view from the top
How highly successful O.D.s approach practice differently than you
GARY GERBER, O.D.
You're a solo doctor with three full-time staff members. Your office is 1,000 square feet. You derive 30% of your income from professional fees and 70% from materials. You participate in about five managed care plans and derive about 50% of your gross revenue from these plans. Your practice nets about 30% of gross sales. In 2001 you spent about $5,000 on new technology for your practice. At the end of last year, your gross income was $400,000 and you wondered why you worked so hard but had so little to show for it.

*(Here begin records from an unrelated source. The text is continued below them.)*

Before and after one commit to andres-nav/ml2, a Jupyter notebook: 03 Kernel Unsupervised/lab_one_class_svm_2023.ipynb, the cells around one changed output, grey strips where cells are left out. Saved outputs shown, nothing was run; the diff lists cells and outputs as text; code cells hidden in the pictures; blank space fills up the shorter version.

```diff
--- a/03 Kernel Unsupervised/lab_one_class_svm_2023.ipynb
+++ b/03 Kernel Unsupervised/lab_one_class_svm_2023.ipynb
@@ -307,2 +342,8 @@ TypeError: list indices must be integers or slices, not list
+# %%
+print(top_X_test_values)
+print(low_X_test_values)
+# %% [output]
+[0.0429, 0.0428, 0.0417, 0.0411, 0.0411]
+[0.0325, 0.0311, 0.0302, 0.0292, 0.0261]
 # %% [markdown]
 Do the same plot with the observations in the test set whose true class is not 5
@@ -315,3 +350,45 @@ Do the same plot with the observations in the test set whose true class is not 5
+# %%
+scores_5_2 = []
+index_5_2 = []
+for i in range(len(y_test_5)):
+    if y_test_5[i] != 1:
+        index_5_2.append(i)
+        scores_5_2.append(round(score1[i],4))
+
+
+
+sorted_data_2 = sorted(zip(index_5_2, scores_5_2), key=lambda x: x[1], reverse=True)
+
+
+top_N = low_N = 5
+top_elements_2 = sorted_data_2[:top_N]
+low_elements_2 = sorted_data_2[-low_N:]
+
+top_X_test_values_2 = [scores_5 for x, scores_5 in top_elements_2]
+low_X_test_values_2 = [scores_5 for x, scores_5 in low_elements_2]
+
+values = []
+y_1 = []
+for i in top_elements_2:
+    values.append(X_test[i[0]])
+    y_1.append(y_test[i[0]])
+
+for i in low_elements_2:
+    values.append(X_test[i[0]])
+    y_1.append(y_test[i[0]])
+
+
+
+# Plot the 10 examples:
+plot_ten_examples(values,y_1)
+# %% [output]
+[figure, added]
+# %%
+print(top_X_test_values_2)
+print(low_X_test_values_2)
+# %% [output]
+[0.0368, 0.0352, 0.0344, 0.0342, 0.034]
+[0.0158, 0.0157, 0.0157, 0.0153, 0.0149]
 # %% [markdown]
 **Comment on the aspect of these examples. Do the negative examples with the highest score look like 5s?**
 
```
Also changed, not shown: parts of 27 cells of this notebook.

Does this scenario sound familiar? It might, because those
statistics represent a typical middle-of-the-bell-curve optometry practice.
ILLUSTRATION BY NANCY
Milton Hershey's father told him, "Whatever you do, do it in a big way." Hershey's debut into the candy business was a small shop in Philadelphia, which failed after 6 years. After heeding his father's advice and thinking not like a small candy shop, but like a global food manufacturer, his world-famous chocolate empire was born.
My words of advice to you are similar to what Hershey heard from his father: "Whatever you do, do it in a different way."
Don't think like an optometrist
Many U.S. practices are thriving on the positive side of the bell curve. They accept little managed care, have large physical plants, large staffs and principals who work only a few days per week. Yet these practices often net 10 times the national average! How do they work so little and make so much? What do they know that you don't? Nothing.
They graduated from the same schools as you, and they see the same kinds of patients. Their secret is simple and not encased in technological bells and whistles or in ultra-modern furnishings. Their "secret" is that they don't think like middle-of-the-bell-curve O.D.s -- or like optometrists at all. They think on the fringes, they practice on the fringes -- they ARE on the fringes.
Individuality is key
The most successful practices I've consulted for have all had that same element in common -- be it a unique service or product mix, or technology that's not available elsewhere. It's their view of the possibilities of the profession that put them on the positive edge of the financial fringes.
Not afraid to take risks, they do so after calculating what happens if they don't take them. They don't just push the optometric envelope -- they continually burst it open and redefine it for the rest of us. These forward-thinking doctors learn from other businesspeople -- not just from O.D.s.
What you can look forward to
What I hope to do in this column is not only bring you the tips, techniques and strategies that made these doctors successful, but also help you see their vision (no pun intended). There's nothing wrong with being a middle-of-the-bell-curve doctor -- unless that's not where you want to be. Prepare to be challenged about how you think about our profession and to have some of your core business beliefs shaken. That's how we learn -- by testing and challenging the norms instead of blindly accepting them.
Make more money with fewer patients? Work less and make more? Accept fewer managed care plans and net more? Stay tuned -- this and more like it to come!
DR. GERBER IS THE PRESIDENT OF THE POWER PRACTICE. HIS COMPANY'S MISSION IS TO MAKE OPTOMETRISTS MORE PROFITABLE. YOU CAN LEARN MORE AT
Optometric Management, Issue: January 2002